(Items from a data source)
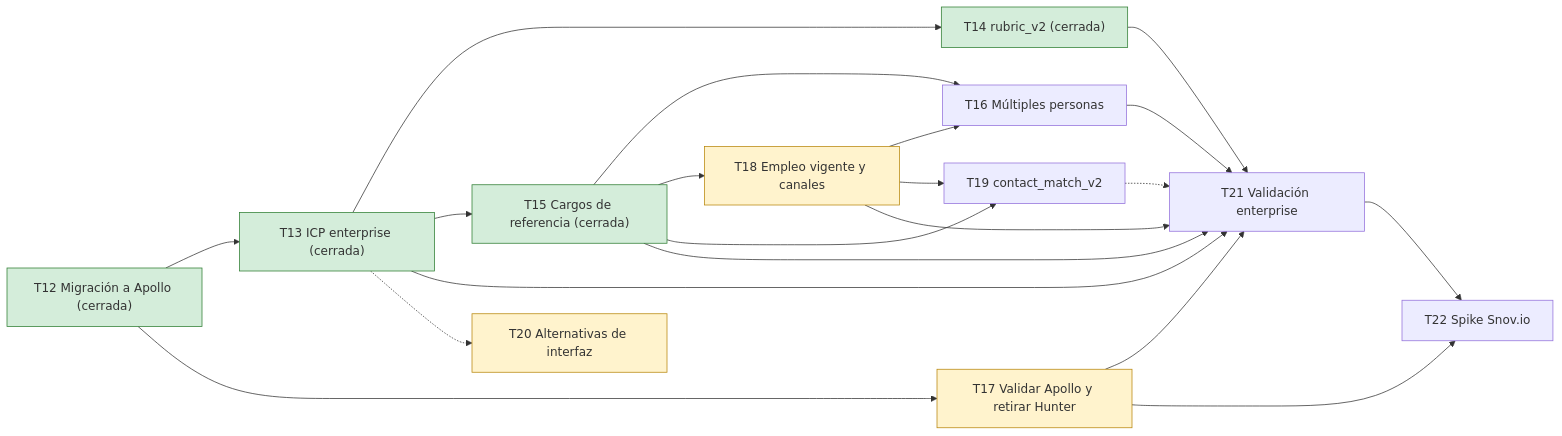
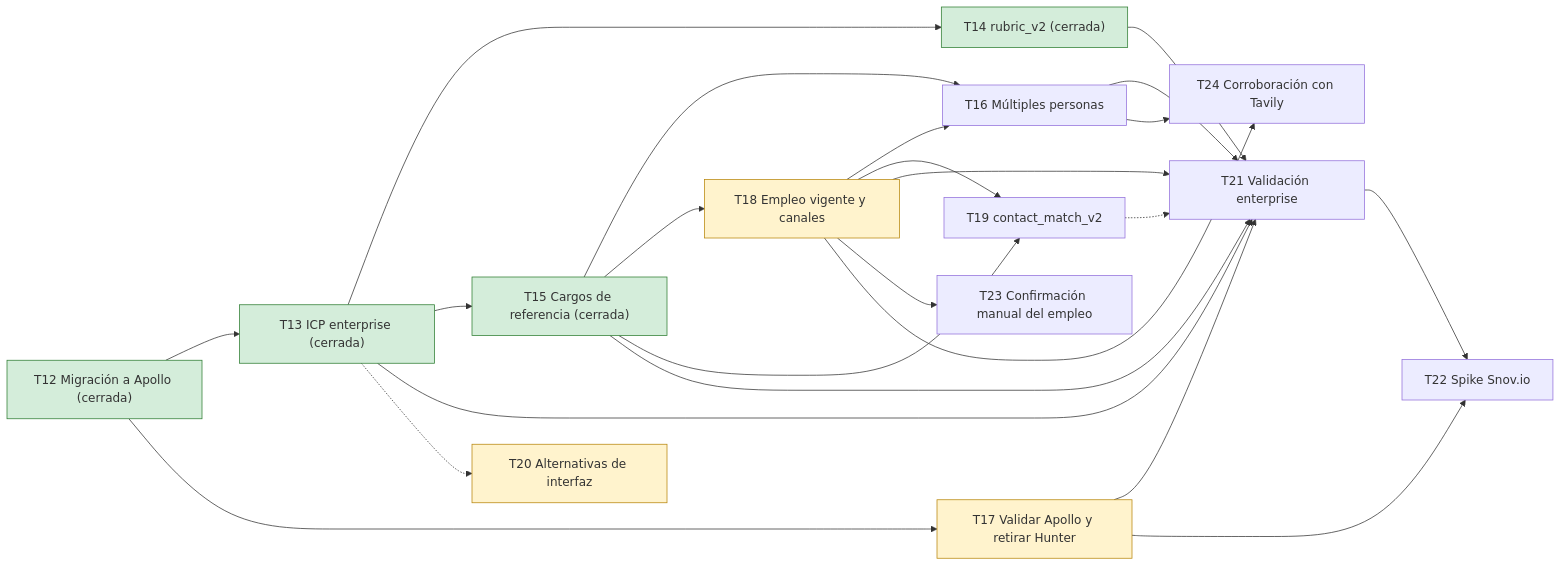
The diagram in docs/Roadmap.md (ThomasSerna/veryfi-prospecting), drawn with Mermaid before and after one commit. The commit also changed other lines of this file, not shown here.

Commit message:
docs: añadir T23 y T24 al Roadmap y marcar T18 implementada pendiente de cierre

````diff
--- a/docs/Roadmap.md
+++ b/docs/Roadmap.md
@@ -52,35 +54,40 @@
 ```mermaid
 flowchart LR
     T12["T12 Migración a Apollo (cerrada)"]:::closed
     T13["T13 ICP enterprise (cerrada)"]:::closed
     T14["T14 rubric_v2 (cerrada)"]:::closed
     T15["T15 Cargos de referencia (cerrada)"]:::closed
     T16["T16 Múltiples personas"]
     T17["T17 Validar Apollo y retirar Hunter"]:::ready
     T18["T18 Empleo vigente y canales"]:::ready
     T19["T19 contact_match_v2"]
     T20["T20 Alternativas de interfaz"]:::ready
     T21["T21 Validación enterprise"]
     T22["T22 Spike Snov.io"]
+    T23["T23 Confirmación manual del empleo"]
+    T24["T24 Corroboración con Tavily"]
     T12 --> T13
     T12 --> T17
     T13 --> T14
     T13 --> T15
     T15 --> T16
     T15 --> T18
     T15 --> T19
     T18 --> T16
     T18 --> T19
     T13 --> T21
     T14 --> T21
     T15 --> T21
     T16 --> T21
     T17 --> T21
     T18 --> T21
     T21 --> T22
     T17 --> T22
     T13 -.-> T20
     T19 -.-> T21
+    T18 --> T23
+    T18 --> T24
+    T16 --> T24
     classDef closed fill:#d4edda,stroke:#2e7d32
     classDef ready fill:#fff3cd,stroke:#b8860b
 ```
````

*Exercise objective*
Leave the pictures out and output all of the data verbatim.

*Response to the exercise*
The diagram in docs/Roadmap.md (ThomasSerna/veryfi-prospecting), drawn with Mermaid before and after one commit. The commit also changed other lines of this file, not shown here.

Commit message:
docs: añadir T23 y T24 al Roadmap y marcar T18 implementada pendiente de cierre

````diff
--- a/docs/Roadmap.md
+++ b/docs/Roadmap.md
@@ -52,35 +54,40 @@
 ```mermaid
 flowchart LR
     T12["T12 Migración a Apollo (cerrada)"]:::closed
     T13["T13 ICP enterprise (cerrada)"]:::closed
     T14["T14 rubric_v2 (cerrada)"]:::closed
     T15["T15 Cargos de referencia (cerrada)"]:::closed
     T16["T16 Múltiples personas"]
     T17["T17 Validar Apollo y retirar Hunter"]:::ready
     T18["T18 Empleo vigente y canales"]:::ready
     T19["T19 contact_match_v2"]
     T20["T20 Alternativas de interfaz"]:::ready
     T21["T21 Validación enterprise"]
     T22["T22 Spike Snov.io"]
+    T23["T23 Confirmación manual del empleo"]
+    T24["T24 Corroboración con Tavily"]
     T12 --> T13
     T12 --> T17
     T13 --> T14
     T13 --> T15
     T15 --> T16
     T15 --> T18
     T15 --> T19
     T18 --> T16
     T18 --> T19
     T13 --> T21
     T14 --> T21
     T15 --> T21
     T16 --> T21
     T17 --> T21
     T18 --> T21
     T21 --> T22
     T17 --> T22
     T13 -.-> T20
     T19 -.-> T21
+    T18 --> T23
+    T18 --> T24
+    T16 --> T24
     classDef closed fill:#d4edda,stroke:#2e7d32
     classDef ready fill:#fff3cd,stroke:#b8860b
 ```
````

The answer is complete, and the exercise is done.